Is Eta Carinae a fast rotator, and how much does the companion influence the inner wind structure?

Jose H. Groh (1), Thomas I. Madura (2), Stanley P. Owocki (2), D. John Hillier (3), Gerd Weigelt (1)

(1) Max-Planck-Institute for Radioastronomy
(2) Bartol Research Institute, University of Delaware
(3) University of Pittsburgh

We analyze interferometric measurements of the Luminous Blue Variable Eta Carinae with the goal of constraining the rotational velocity of the primary star and probing the influence of the companion. Using 2-D radiative transfer models of latitude-dependent stellar winds, we find that prolate wind models with a ratio of the rotational velocity (vrot) to the critical velocity (vcrit) of W=0.77-0.92, inclination angle of i=60-90 degrees, and position angle PA=108-142 degrees reproduce simultaneously K-band continuum visibilities from VLTI/VINCI and closure phase measurements from VLTI/AMBER. Interestingly, oblate models with W=0.73-0.90 and i=80-90 degrees produce similar fits to the interferometric data, but require PA=210-230 degrees.

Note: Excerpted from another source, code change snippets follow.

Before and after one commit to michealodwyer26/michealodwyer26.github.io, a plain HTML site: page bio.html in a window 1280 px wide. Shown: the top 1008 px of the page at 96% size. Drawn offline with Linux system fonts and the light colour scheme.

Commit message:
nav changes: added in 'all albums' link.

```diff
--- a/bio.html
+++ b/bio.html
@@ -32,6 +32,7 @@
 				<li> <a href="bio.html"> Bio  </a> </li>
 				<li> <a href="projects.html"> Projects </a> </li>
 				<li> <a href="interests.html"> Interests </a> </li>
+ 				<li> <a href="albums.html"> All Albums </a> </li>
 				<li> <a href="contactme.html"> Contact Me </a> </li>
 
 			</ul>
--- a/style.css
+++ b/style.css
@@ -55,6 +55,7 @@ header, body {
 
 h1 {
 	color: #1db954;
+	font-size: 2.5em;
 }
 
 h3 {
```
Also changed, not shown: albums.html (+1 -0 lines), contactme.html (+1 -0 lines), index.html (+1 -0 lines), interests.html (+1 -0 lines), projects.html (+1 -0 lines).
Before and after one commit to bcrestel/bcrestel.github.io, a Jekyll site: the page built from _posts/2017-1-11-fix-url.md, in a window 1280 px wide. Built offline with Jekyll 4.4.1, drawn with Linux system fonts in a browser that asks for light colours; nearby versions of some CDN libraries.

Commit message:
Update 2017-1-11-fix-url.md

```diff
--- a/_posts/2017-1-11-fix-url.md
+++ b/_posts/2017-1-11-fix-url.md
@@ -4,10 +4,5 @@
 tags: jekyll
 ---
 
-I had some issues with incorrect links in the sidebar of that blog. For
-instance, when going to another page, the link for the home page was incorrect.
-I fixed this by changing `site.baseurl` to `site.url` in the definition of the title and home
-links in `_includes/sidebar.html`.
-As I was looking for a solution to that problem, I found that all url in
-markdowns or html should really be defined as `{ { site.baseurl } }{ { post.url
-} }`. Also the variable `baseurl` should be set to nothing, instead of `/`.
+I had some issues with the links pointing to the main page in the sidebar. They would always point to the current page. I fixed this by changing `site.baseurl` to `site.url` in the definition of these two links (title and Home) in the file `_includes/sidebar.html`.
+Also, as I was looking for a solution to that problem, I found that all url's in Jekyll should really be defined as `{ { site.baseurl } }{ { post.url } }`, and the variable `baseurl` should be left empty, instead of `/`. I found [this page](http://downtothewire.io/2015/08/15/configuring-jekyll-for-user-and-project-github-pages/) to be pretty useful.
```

Therefore, both prolate and oblate models suggest that the rotation axis of the primary star is not aligned with the Homunculus polar axis. We also compute radiative transfer models of the primary star allowing for the presence of a cavity and dense wind-wind interaction region created by the companion star. We find that the wind-wind interaction has a significant effect on the K-band image mainly via free-free emission from the compressed walls and, for reasonable model parameters, can reproduce the VLTI/VINCI visibilities taken at phase 0.92-0.93. We conclude that the density structure of the primary wind can be sufficiently disturbed by the companion, thus mimicking the effects of fast rotation in the interferometric observables. Therefore, fast rotation may not be the only explanation for the interferometric observations. Intense temporal monitoring and 3-D modeling are needed to resolve these issues.

Reference: Groh et al. 2010, ApJL 716, L223
Status: Manuscript has been accepted